Puerto Rico is an island in the Caribbean Sea. Its area is 9,104 square kilometers. It is a commonwealth of the United States. Puerto Rico is part of the island group called the West Indies. It is located at the eastern end of the Greater Antilles, between the Atlantic Ocean and the Caribbean Sea. The island is roughly rectangular in shape. The weather is warm year-round. The island is mostly hilly, though it is flatter along the coast. Rainforests cover parts of the north.
Most Puerto Ricans speak Spanish, and many speak English as well. Most of the people are Christian.
The capital of Puerto Rico is San Juan.
Arawak Indians known as the Taino arrived in what is now Puerto Rico by AD 1000. Christopher Columbus was the first European to reach the island and in 1493 he claimed it for Spain. In the late 1700s the Spanish brought in Africans to work on the plantations. After the Spanish-American War in 1898 Spain gave Puerto Rico to the United States. In 1917 people of Puerto Rico became American citizens. In 1951 Puerto Rico became a commonwealth.
The major mountain system is the Cordillera Central, which bisects the western and central parts of the island. The Turabo Valley is the major lowland area. Puerto Rico is a seismically active region that has sporadic earthquakes.
Steep mountain slopes cover nearly one-fourth of the island. The highest and longest mountain range is the Cordillera Central. Cerro de Punta is the highest point (1,338 m). The other major mountain system is the Sierra de Luquillo in the east. A third mountain range—the Sierra da Cayey—is in the southeast.
The major rivers are the Rio La Plata (the longest) and the Rio Grande de Loiza (the widest).
Natural resources include forest and agricultural land, hydropower potential, and oil reserves.

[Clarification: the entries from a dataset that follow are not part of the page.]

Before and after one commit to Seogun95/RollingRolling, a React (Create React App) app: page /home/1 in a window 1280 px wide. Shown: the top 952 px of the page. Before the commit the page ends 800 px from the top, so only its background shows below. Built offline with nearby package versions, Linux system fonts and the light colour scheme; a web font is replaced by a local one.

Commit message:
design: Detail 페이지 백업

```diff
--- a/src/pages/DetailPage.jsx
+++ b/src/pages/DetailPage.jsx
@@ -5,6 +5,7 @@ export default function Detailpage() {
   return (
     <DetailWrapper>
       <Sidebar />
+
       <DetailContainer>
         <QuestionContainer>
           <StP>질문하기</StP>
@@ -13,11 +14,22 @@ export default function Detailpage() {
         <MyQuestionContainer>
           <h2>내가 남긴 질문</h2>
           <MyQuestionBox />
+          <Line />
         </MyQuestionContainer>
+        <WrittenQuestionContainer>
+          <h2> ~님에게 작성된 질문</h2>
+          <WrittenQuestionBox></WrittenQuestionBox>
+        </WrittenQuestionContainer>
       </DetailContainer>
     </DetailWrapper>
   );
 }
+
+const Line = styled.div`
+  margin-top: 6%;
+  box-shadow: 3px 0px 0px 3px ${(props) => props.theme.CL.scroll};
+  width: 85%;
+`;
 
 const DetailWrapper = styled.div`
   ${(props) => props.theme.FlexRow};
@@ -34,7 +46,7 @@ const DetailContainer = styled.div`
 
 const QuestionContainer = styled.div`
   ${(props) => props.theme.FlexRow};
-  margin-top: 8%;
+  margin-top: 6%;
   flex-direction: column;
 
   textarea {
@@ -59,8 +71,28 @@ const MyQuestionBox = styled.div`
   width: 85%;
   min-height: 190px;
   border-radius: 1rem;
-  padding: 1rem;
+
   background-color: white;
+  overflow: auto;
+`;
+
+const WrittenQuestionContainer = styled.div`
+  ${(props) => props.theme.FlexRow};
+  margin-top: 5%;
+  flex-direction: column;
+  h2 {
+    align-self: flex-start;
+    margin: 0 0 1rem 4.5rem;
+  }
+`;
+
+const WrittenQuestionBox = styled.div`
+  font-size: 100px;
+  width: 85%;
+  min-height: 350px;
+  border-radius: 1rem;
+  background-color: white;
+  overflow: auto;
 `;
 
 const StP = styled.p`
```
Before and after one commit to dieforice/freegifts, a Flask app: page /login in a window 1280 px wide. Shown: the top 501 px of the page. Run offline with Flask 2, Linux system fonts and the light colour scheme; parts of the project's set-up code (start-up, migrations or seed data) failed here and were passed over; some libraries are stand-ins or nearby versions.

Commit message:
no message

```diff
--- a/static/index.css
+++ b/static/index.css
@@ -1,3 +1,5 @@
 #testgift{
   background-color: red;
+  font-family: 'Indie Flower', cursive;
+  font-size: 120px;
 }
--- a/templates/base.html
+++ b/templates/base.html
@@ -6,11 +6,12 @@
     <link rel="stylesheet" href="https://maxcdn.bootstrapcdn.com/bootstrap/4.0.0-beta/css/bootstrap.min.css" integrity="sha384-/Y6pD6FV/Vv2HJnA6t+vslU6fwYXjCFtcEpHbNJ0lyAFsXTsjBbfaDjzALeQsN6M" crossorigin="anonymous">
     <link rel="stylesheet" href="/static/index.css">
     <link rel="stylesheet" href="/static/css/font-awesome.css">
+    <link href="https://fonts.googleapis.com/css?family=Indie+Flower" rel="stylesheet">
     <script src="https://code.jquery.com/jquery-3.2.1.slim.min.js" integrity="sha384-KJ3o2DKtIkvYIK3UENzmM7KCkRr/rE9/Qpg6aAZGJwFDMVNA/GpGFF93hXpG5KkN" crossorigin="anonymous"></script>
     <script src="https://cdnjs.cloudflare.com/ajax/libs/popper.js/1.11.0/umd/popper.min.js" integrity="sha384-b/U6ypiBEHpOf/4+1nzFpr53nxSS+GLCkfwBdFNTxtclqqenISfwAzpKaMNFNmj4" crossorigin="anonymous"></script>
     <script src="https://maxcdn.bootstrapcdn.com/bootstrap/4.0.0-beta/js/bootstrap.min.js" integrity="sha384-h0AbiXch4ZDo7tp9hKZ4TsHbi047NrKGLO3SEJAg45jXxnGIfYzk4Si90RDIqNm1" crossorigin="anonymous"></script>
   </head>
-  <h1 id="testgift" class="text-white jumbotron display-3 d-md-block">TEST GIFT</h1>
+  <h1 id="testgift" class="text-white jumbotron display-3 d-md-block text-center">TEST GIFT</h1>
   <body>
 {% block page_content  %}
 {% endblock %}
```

Numerous cliffs, caves, sinkholes, and tunnels have been carved by rainwater into the limestone. The largest single cave, Cueva Clara, is 210 meters long.